Designing the Pipeline

Probably the hardest part of any design process is defining the goals. Setting a CI pipeline is not an exception.

We wanted to set up a GitHub Actions pipeline so that we can run Tracetest tests in that CI environment. So, we created a tentative step-by-step recipe for that:

  1. When creating a Pull Request, build the code and deploy it using our Helm chart.
  2. Run Tracetest tests, and other end-to-end tests.
  3. Clean up created resources.

While it sounds simple to do that, in practice it has its nuances.

  1. Which Tracetest instance will run the tests ("main instance")?
  2. How are we going to communicate from the GitHub Action to the "main instance"?
  3. How will the "main instance" communicate with the newly deployed version (called "target instance")? Same question goes for running Cypress and other end-to-end tests.
  4. Deploying and running integration or end-to-end tests is time-consuming. How can we minimize that?

We already have developed most of the tools needed to solve the problems listed above:

  1. We deploy a real, working Tracetest instance to our demo environment using our Helm chart, so it would be easy to build Docker images and deploy them for each Pull Request on demand. We can also keep a separate "main instance" running the latest stable version.
  2. We have a CLI that we can use to talk with the "main instance". We just need to use kubectl and port-forward to the "main instance", and point the CLI to the correct address.
  3. Making two services that are not exposed to the internet talk to each other can be tricky. Luckily, we use Kubernetes to run the "main instance" as well as the "target instance", so we can make this work with little effort by deploying both instances to the same cluster, and relying on the Kubernetes internal DNS. If needed, we can pass environment variables to the Tracetest CLI so we can configure tests as needed.
  4. We can organize the pipeline so the fastest processes are run at the beginning and the slowest at the end, so we can fail fast instead of waiting several minutes just to see a unit test failing.

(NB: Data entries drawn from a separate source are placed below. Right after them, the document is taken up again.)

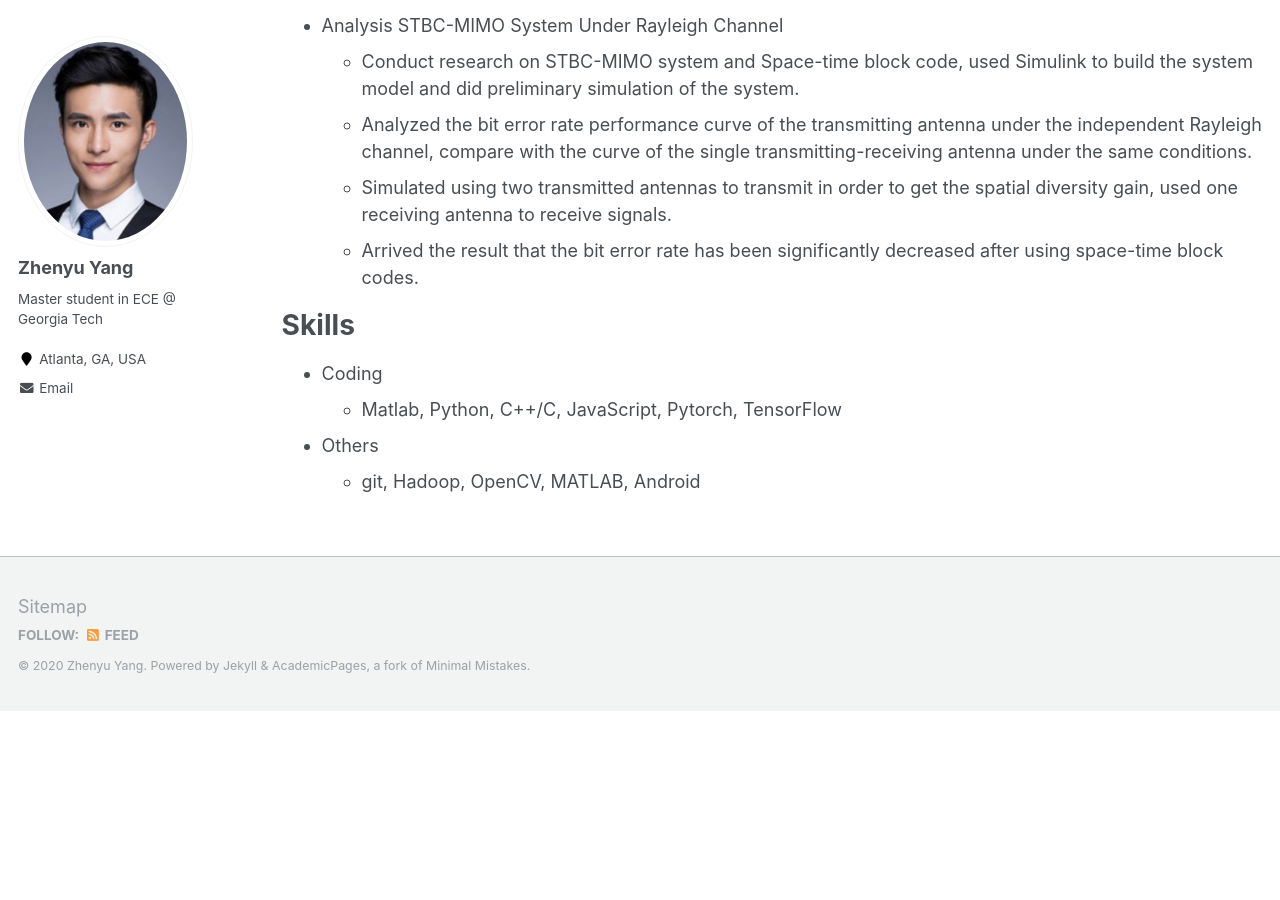
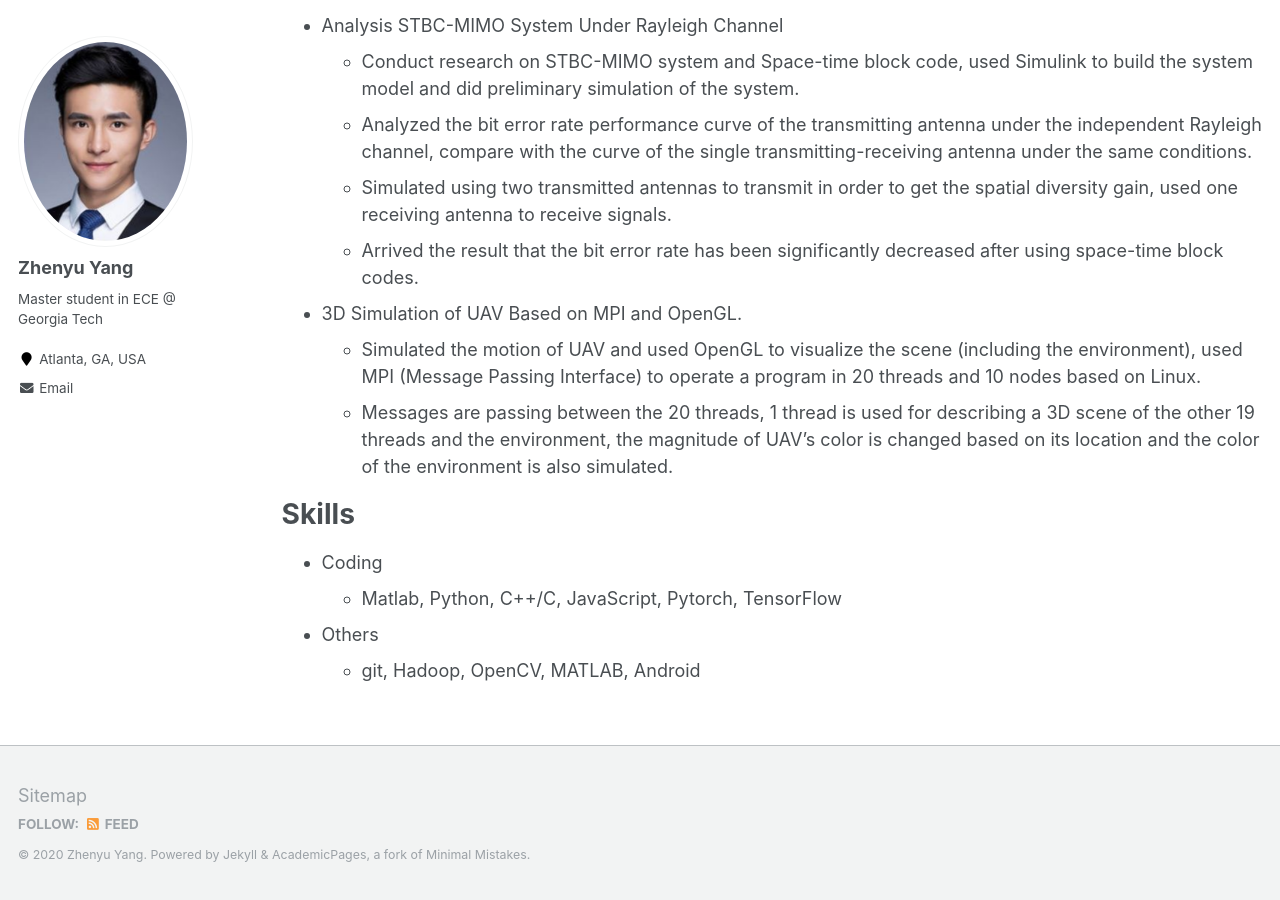
Before and after one commit to azpeteryang/azpeteryang.github.io, a Jekyll site: the page built from _pages/cv.md, in a window 1280 px wide and 900 px high, scrolled down 2968 px. Built offline with Jekyll 4.4.1, drawn with Linux system fonts in a browser that asks for light colours; before the commit the page ends 3679 px from its top, so only the background shows below that.

Commit message:
Update cv.md

```diff
--- a/_pages/cv.md
+++ b/_pages/cv.md
@@ -106,6 +106,11 @@ Projects
   * Arrived the result that the bit error rate has been significantly decreased after using space-time block codes.
 
 
+* 3D Simulation of UAV Based on MPI and OpenGL.
+  * Simulated the motion of UAV and used OpenGL to visualize the scene (including the environment), used MPI (Message Passing Interface) to operate a program in 20 threads and 10 nodes based on Linux.
+  * Messages are passing between the 20 threads, 1 thread is used for describing a 3D scene of the other 19 threads and the environment, the magnitude of UAV’s color is changed based on its location and the color of the environment is also simulated.
+
+
 
 
 
```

The Implementation

This is what our final pipeline looks like:

You can see it in action here.

It is divided into 3 main stages:

  1. Run the fastest failing test in parallel: unit tests for CLI, server, and web. This also ensures that we are ready to build the Docker image and CLI tool used later.
  2. Build and deploy a docker image, tagged specifically for this Pull Request, and deploy it to its own Kubernetes namespace. We use our Helm chart for this since it is easy to configure the instance. Also, we can wait until the instance is ready to run.
  3. Run long tests:
  • Cypress end-to-end tests: For this, we set a port-forward using kubectl, so Cypress can work as if it was a locally started instance listening at <http://localhost:8080/>.
  • Tracetest tests. We use Tracetest’s CLI, so we build it at this stage. We set a port-forward to the "main instance" so the CLI can talk to it. Since the "target instance" runs in a dynamically created namespace, we need to use environment variables to make the CLI inject the correct URL when running test definitions. The good thing about this is that we are implicitly testing the CLI too!

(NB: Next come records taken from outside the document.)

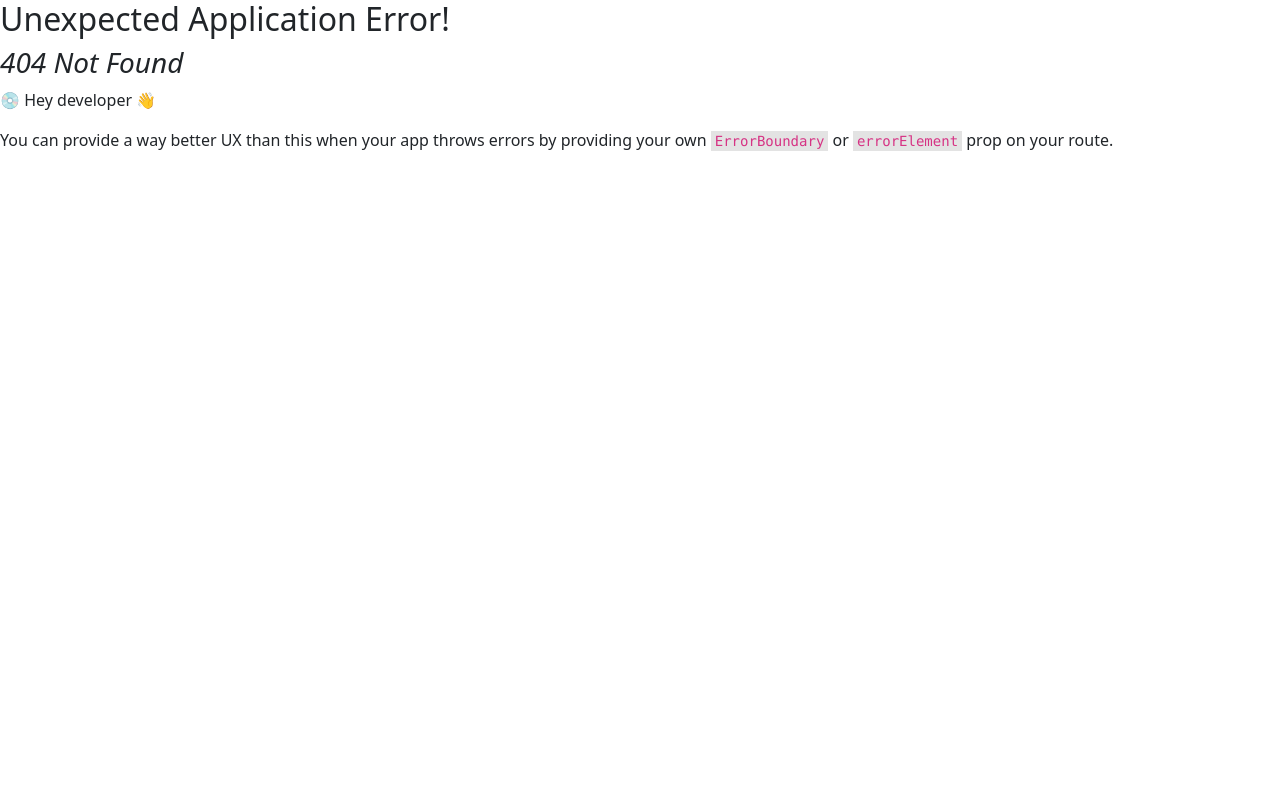
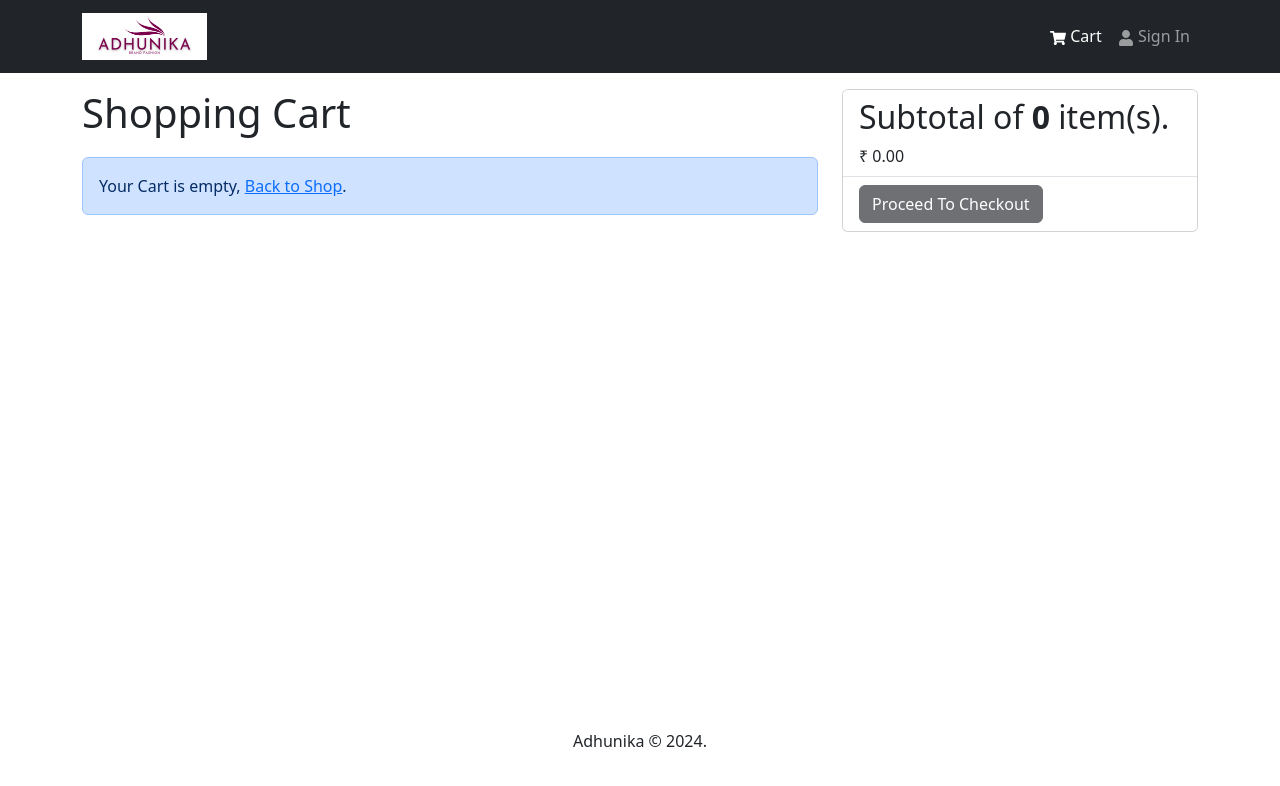
Before and after one commit to pritam19-d/Adhunika-Ecom-platform, a React (Create React App) app in the folder frontend/: page /cart in a window 1280 px wide. Before the commit this address had no page. Shown: the top 786 px of the page. Built offline with nearby package versions, Linux system fonts and the light colour scheme; a web font is replaced by a local one.

Commit message:
Created all the cart functionalities.

```diff
--- a/frontend/src/index.js
+++ b/frontend/src/index.js
@@ -8,17 +8,18 @@ import {
 } from 'react-router-dom'
 import { Provider } from "react-redux";
 import store from "./store"
-// import 'bootstrap/dist/css/bootstrap.min.css'
 import './assetes/styles/index.css'
 import App from './App';
 import HomeScreen from "./screens/HomeScreen";
 import ProductScreen from "./screens/ProductScreen";
+import CartScreen from "./screens/CartScreen";
 
 const router = createBrowserRouter(
   createRoutesFromElements(
     <Route path="/" element={<App />}>
       <Route index={true} path="/" element={<HomeScreen />} />
       <Route path="/product/:id" element={<ProductScreen />} />
+      <Route path="/cart" element={<CartScreen />} />
     </Route>
   )
 )
--- a/frontend/src/screens/ProductScreen.jsx
+++ b/frontend/src/screens/ProductScreen.jsx
@@ -81,7 +81,7 @@ const ProductScreen = () => {
                         value={qty}
                         onChange={(e)=> setQty(Number(e.target.value))}>
                           {[...Array(product.countInStock).keys()].map((n)=>(
-                            <option key= {n+1} value={n+1}>{n}</option>
+                            <option key= {n+1} value={n+1}>{n+1}</option>
                           ))}
                         </Form.Control>
                       </Col>
--- a/frontend/src/screens/cartScreen.jsx
+++ b/frontend/src/screens/cartScreen.jsx
@@ -1,13 +1,86 @@
 import React from 'react'
-import { Link, useNavigate } from 'react-router-dom'
+import { Link, useNavigate } from 'react-router-dom';
+import { useDispatch, useSelector } from 'react-redux';
 import { Form, Col, Row, Image, ListGroup, Card, Button } from "react-bootstrap";
+import { FaTrash } from 'react-icons/fa';
+import Message from "../components/Message";
+import { addToCart } from "../slicers/cartSlice.js";
 
-const cartScreen = () => {
+const CartScreen = () => {
+
+  const navigate = useNavigate();
+  const dispatch = useDispatch();
+  const cart = useSelector((state) => state.cart)
+  const { cartItems } = cart;
+
+  const addToCartHandler = (product, qty)=>{
+    dispatch(addToCart({...product, qty}))
+    console.log(`${product.name} qty changed to ${qty}.`);
+  }
+
   return (
-    <div>
-
-    </div>
+    <Row>
+      <Col md={8}>
+        <h1 style={{ marginBottom: "20px" }}>Shopping Cart</h1>
+        {cartItems.length === 0 ? (
+          <Message>
+            Your Cart is empty, <Link to={"/"}>Back to Shop</Link>.
+          </Message>
+        ) : (
+          <ListGroup variant="flush">
+            {cartItems.map((item) => (
+              <ListGroup.Item key={item._id}>
+                <Row>
+                  <Col md={2}>
+                    <Image src={item.image} alt={item.name} fluid rounded />
+                  </Col>
+                  <Col md={3}>
+                    <Link to={`/product/${item._id}`}>
+                      <b>{item.name}</b>
+                    </Link>
+                  </Col>
+                  <Col md={2}>
+                    ₹ {item.price}
+                  </Col>
+                  <Col md={2}>
+                    <Form.Control
+                      as="select"
+                      value={item.qty}
+                      onChange={(e) => addToCartHandler(item, Number(e.target.value))}
+                    >
+                      {[...Array(item.countInStock).keys()].map((n) => (
+                        <option key={n + 1} value={n + 1}>{n + 1}</option>
+                      ))}
+                    </Form.Control>
+                  </Col>
+                  <Col md={2}>
+                    <Button type="button" variant="light">
+                      <FaTrash />
+                    </Button>
+                  </Col>
+                </Row>
+              </ListGroup.Item>
+            ))}
+          </ListGroup>
+        )}
+      </Col>
+      <Col md={4}>
+        <Card>
+          <ListGroup variant="flush">
+            <ListGroup.Item>
+              <h2>Subtotal of <b>{cartItems.reduce((acc, item)=> acc + item.qty, 0)}</b> item(s).</h2>
+              ₹ {cartItems.reduce((acc, item)=> acc + item.qty * item.price, 0).toFixed(2)}
+            </ListGroup.Item>
+            <ListGroup.Item>
+              <Button type="button" className="btn-block btn-dark" disabled={cartItems.length===0}>
+                Proceed To Checkout
+              </Button>
+            </ListGroup.Item>
+          </ListGroup>
+        </Card>
+      </Col>
+    </Row>
   )
 }
 
-export default cartScreen
+export default CartScreen
--- a/package.json
+++ b/package.json
@@ -21,7 +21,8 @@
     "express": "^4.19.2",
     "mongodb": "^6.5.0",
     "mongoose": "^8.3.2",
-    "node": "^18.20.2"
+    "node": "^18.20.2",
+    "react-redux": "^9.1.2"
   },
   "devDependencies": {
     "concurrently": "^8.2.2",
```
Also changed, not shown: 1 other file (tests, documents, lock files or other folders).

After those steps are completed, the output of the tests is persisted with the GitHub Action, and we can safely remove the created Helm release and namespace.

We are currently working on actually testing Tracetest with trace test. The pipeline right now is only "ready" to support this, but we will move our tests in the following days.

You can see the actual pipeline definition here:

tracetest/pull-request.yaml at main · kubeshop/tracetest · GitHub

Final Thoughts

While Tracetest is still in its early stage, it has all the tools needed to easily integrate into a CI/CD pipeline. Creating end-to-end and integration tests is usually not an easy task, but we found that doing it with Tracetest and Kubernetes was straightforward.

We are eager to hear your feedback and to talk to you. Please share your thoughts on how trace-based testing can help you and what we should do next to improve Tracetest. Have an idea to improve it? Please create an issue, give us a star on GitHub, and join our community on Discord.

Tracetest is supported by Kubeshop (Open-Source Accelerator).

Tags:
Trace-based